But while much has changed some things remain the same, including the spirit of adventure, camaraderie and awe that Antarctica inspires amongst those privileged to visit.
For legendary ANARE surveyor, Syd Kirkby, the place and the people saw him return six times after his first winter in 1956–57.
“Even until the last day I stood in Antarctica, it could still stop me in my tracks,” he said.
“To climb a mountain and look out across the Amery Ice Shelf, the Lambert Glacier, the extent of the Prince Charles Mountains and the Mawson escarpment disappearing 200 miles into the distance; it hit me that in all time no eyes had ever seen this. It was an astoundingly humble realisation.”
Syd was only 21 when he joined ANARE in 1956, after impressing the Antarctic Division Director Phil Law with his “cheekiness”, a shared interest in boxing, and his previous credentials working on the Great Sandy Desert expedition as a surveyor.
After a two hour interview with Law where they spoke “only about fighting” Syd began a career that saw him personally survey more Antarctic territory than any other explorer — including Scott, Shackleton and Mawson.
As the youngest member of the wintering team in 1956 Syd remembers being impressed by the men, many ex-servicemen, who knew about fear and weren’t afraid to give things a go.
He was nicknamed the “Boy Bastard” by two ex-servicemen who took him under their wing.
“Later that year they held a ceremony and graduated me from being the Boy Bastard to being the ‘Uncouth Youth’,” he said happily.
“The next year I was nick-named ‘Jungle’ after the surveyor in the book ‘The Ascent of Rumdoodle’, who was always lost.”
Just as Syd’s older colleagues left a lasting and positive impression on him, former auroral physicist George Cresswell remembers the colleagues who made his 1960 winter at Mawson so memorable.
“Seeing blokes like Syd Kirkby and Ian Bird [electronics engineer] work so hard; I had great respect for them and I developed a good work ethic as a result,” George said.
George joined ANARE for the adventure, after watching the movie ‘South with Scott’ as a young boy. His adventure started immediately with the unloading of the Dakota aircraft from the Thala Dan.
“We dragged the plane up the hill with the D4 tractors and then we all had to help put the wings on. There were 350 nuts and bolts for each wing and it was cold,” he said.
George was also part of a four-person team trying to bring two tractor trains 300 miles from Binders Base to Mawson station.
However when their support aircraft was destroyed in a blizzard and they ran out of fuel, they had to leave one behind.
Sometimes though, it’s the little things that stick in your mind — like going to the toilet in a blizzard during a field trip.
“You get into the lee of a tractor and the wind and snow is swirling around and you want to hurry up. When you pull up your underdacks they’re full of snow.
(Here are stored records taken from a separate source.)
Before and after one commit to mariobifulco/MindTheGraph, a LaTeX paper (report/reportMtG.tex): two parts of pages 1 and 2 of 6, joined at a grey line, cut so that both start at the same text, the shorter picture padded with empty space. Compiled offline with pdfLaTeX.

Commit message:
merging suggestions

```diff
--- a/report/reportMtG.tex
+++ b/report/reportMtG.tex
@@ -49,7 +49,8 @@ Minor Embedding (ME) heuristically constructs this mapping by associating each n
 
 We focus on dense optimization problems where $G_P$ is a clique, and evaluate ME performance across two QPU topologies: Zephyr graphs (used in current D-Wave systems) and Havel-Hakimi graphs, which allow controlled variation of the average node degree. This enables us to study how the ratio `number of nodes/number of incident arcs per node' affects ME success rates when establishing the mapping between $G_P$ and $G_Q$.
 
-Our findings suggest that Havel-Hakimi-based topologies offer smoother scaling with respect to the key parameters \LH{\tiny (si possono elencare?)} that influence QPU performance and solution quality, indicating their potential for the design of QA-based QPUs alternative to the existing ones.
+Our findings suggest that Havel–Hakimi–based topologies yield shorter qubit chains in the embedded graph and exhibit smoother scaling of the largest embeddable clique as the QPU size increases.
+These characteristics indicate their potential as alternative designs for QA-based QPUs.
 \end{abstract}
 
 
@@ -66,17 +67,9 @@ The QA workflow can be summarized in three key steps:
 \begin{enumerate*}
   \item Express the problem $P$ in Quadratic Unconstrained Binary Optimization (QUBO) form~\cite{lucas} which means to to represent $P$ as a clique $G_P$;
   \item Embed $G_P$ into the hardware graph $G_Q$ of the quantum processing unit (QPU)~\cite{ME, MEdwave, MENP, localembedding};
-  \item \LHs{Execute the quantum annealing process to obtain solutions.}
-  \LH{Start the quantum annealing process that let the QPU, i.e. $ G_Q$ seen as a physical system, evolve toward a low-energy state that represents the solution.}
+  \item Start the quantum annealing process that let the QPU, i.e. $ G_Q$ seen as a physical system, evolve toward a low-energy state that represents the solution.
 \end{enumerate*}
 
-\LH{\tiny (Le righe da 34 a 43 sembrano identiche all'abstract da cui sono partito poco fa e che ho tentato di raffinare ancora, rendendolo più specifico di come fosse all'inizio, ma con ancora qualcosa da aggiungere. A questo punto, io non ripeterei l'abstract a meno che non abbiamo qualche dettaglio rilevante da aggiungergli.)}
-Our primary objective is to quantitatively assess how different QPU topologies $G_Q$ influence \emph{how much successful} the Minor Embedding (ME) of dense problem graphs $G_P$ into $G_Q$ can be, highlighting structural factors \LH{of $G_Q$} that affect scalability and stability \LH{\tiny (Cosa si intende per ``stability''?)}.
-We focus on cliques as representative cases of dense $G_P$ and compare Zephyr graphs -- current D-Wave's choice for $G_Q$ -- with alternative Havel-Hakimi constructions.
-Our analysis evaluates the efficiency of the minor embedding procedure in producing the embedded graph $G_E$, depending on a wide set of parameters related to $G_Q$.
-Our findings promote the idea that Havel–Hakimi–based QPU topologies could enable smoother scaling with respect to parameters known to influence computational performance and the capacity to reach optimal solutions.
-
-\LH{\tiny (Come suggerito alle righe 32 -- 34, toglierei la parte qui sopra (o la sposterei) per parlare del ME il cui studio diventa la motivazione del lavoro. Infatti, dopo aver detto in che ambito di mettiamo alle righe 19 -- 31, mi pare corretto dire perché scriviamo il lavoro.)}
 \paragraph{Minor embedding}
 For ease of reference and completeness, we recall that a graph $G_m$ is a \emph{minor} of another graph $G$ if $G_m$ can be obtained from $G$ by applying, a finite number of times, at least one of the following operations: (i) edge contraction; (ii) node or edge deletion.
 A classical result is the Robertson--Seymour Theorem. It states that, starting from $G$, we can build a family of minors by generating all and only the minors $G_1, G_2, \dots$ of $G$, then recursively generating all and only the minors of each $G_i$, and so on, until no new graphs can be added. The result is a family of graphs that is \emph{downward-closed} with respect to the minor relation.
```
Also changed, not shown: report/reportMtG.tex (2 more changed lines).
I tell you, you don’t forget that!” George said.
The anniversary group will enjoy a formal dinner tomorrow night in Hobart.
The ANARE Club has compiled a collection of stories and journals written by or about Mawson expeditioners.